As “Amaluna” brings a woman-centric Cirque show to a tent at the Mall of America, Tony-winning director Diane Paulus talks about what drew her to the wordless work.
What is Diane Paulus, the celebrated opera and theater director, doing staging a Cirque du Soleil show? ¶ “My whole life has always been about directing a show in a circus tent,” she said recently as she continued to bask in the glow of this year’s Tony win for “Pippin.” “I’ve wanted to break the fourth wall. I’ve wanted to use my skills in one dynamic work.” ¶ That work is “Amaluna,” Cirque’s first female-focused production. The show, which opens Thursday in a giant tent outside the Mall of America, follows an unspoken narrative that draws on Shakespeare’s “The Tempest” and Mozart’s “The Magic Flute.” ¶ “Amaluna” is set on an Eden-like island of women deities presided over by the queen, Prospera. ¶ “I come from a background of theater and opera, so I bring a sense of theater and narrative,” Paulus said. “I was clear that this is a Cirque show. There’s no script or language, but I aimed to create a sense of arc and character.”
Paulus, who heads the American Repertory Theatre at Harvard, has become known for fetchingly contemporary productions of everything from Shakespearean romances to grand operas. Her imaginative work has drawn praise and consternation. Composer Stephen Sondheim took her to task for the changes she and playwright Suzan-Lori Parks made to the Gershwins’ “Porgy and Bess.”
But the show was loved by Tony voters, who gave it the trophy for best musical revival in 2012. (“Porgy and Bess” comes to St. Paul’s Ordway Center in March 2014.)
In 2009, Paulus’ revival of “Hair” also won the Tony before launching a North American tour. In June, she won best director for her revival of “Pippin,” which made a star of Tony-winner Patina Miller and remains one of Broadway’s hottest tickets. “Pippin” bested heavy favorite “Rodgers + Hammerstein’s Cinderella” and a well-regarded production of “Annie.”
Before she became a Broadway darling, Paulus broke into the mainstream with “The Donkey Show,” her disco adaptation of “A Midsummer Night’s Dream” that ran off-Broadway for six years.
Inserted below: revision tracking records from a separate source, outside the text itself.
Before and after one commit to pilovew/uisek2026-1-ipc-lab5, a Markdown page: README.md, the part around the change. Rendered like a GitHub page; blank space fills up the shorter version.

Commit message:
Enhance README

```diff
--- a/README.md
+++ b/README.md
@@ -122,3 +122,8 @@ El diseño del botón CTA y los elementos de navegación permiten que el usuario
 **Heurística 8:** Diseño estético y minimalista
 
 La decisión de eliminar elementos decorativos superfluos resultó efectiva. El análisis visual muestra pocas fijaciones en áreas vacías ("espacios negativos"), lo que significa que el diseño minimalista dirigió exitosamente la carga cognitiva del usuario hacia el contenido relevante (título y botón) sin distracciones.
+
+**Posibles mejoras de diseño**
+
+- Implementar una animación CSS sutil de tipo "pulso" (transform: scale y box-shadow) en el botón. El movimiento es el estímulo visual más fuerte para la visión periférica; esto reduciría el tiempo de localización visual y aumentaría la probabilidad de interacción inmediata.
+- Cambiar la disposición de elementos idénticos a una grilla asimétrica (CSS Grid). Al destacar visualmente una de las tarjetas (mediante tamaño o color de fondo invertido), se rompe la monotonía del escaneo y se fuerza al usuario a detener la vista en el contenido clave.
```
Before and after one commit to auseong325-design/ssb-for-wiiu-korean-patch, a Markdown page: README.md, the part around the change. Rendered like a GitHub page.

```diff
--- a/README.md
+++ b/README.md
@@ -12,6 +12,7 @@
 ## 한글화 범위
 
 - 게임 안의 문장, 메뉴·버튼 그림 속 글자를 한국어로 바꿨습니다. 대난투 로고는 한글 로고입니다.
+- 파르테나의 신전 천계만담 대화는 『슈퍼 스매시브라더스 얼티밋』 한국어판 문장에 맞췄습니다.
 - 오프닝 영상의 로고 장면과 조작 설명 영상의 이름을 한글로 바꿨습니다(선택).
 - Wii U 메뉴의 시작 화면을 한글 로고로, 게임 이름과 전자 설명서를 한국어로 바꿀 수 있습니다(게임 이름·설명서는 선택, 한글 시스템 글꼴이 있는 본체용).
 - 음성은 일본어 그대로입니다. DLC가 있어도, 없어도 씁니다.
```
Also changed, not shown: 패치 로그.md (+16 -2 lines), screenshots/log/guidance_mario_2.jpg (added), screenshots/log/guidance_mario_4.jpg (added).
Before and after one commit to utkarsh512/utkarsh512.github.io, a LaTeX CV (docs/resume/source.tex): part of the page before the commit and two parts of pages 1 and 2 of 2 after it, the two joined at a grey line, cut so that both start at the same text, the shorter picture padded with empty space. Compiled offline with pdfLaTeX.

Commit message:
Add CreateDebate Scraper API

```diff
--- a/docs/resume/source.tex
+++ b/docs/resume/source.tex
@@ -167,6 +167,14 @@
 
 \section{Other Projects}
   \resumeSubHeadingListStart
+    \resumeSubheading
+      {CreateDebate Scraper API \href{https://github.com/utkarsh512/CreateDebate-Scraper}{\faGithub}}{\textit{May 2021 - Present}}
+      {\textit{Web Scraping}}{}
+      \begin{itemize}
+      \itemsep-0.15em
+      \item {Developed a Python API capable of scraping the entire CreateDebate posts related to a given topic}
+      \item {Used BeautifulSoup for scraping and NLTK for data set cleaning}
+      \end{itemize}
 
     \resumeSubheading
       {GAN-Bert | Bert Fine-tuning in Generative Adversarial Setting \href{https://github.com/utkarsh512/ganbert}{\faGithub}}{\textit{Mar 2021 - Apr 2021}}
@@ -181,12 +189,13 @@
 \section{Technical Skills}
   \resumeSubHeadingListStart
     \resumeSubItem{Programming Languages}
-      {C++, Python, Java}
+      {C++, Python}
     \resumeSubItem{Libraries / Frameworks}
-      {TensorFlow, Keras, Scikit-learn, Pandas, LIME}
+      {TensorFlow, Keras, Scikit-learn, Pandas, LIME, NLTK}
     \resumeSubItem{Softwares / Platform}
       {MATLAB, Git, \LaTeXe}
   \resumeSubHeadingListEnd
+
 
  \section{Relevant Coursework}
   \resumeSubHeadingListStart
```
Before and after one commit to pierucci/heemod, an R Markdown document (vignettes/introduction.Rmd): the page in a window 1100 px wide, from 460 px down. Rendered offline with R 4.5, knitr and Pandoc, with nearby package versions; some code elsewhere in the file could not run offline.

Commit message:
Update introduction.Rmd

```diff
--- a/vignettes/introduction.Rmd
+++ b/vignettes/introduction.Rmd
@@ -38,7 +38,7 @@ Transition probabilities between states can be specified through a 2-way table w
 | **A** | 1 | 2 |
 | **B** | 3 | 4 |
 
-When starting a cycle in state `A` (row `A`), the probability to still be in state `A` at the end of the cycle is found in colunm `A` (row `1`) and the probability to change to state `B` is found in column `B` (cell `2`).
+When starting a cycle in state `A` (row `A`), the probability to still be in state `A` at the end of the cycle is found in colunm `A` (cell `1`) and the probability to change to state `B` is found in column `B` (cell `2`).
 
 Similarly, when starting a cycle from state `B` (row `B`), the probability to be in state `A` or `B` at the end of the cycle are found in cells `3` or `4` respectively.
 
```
In 2007, she directed “Fashion 47” at the Children’s Theatre.
Almost pursued politics
Like her idol, Julie Taymor, Paulus has become a major-domo in American theater. Yet she almost ran away from what seems today like her obvious destiny.
Paulus grew up in Manhattan immersed in the arts. Her father was a CBS executive. Her mother was a Japanese émigré. Her parents met during the American occupation of postwar Japan.
“He was in his 50s when I was born,” she said of her father. “There’s that nature-nurture argument. He would make me read the New York Times out loud and would correct me. He dragged me to the theater starting at [age] 3.”
She danced in New York City Ballet’s “Nutcracker” at 8 and George Balanchine’s famous suite, “The Firebird,” at 9.
Despite such early excitement, she thought her dream job lay not in the arts but in law and politics.
“I wanted to be mayor of New York,” she said.
She rethought that goal after her freshman year at Harvard, when she interned with Manhattan political leader Ruth Messinger.
“I was at this meeting with the Coalition for the Homeless and I started making diagrams of how they’re going to get the food out in the vans,” she said, adding that it dawned on her that she did not want to be a politician.
“I wanted to be in that van, delivering food,” she said. “I wanted to be in the trenches.”
Theater provided that sense of rush, of doing things.
“If you ask me to stay up all night rehearsing a play, I would do it willingly and wouldn’t even be aware of the time passing,” she said. “I was lucky enough to have such a moment in college. I got to do ‘Hair.’ I just had this deep realization that I loved the theater. Why not do what you love, because if you do, you can pour everything into it, all physical and mental and psychic energies.”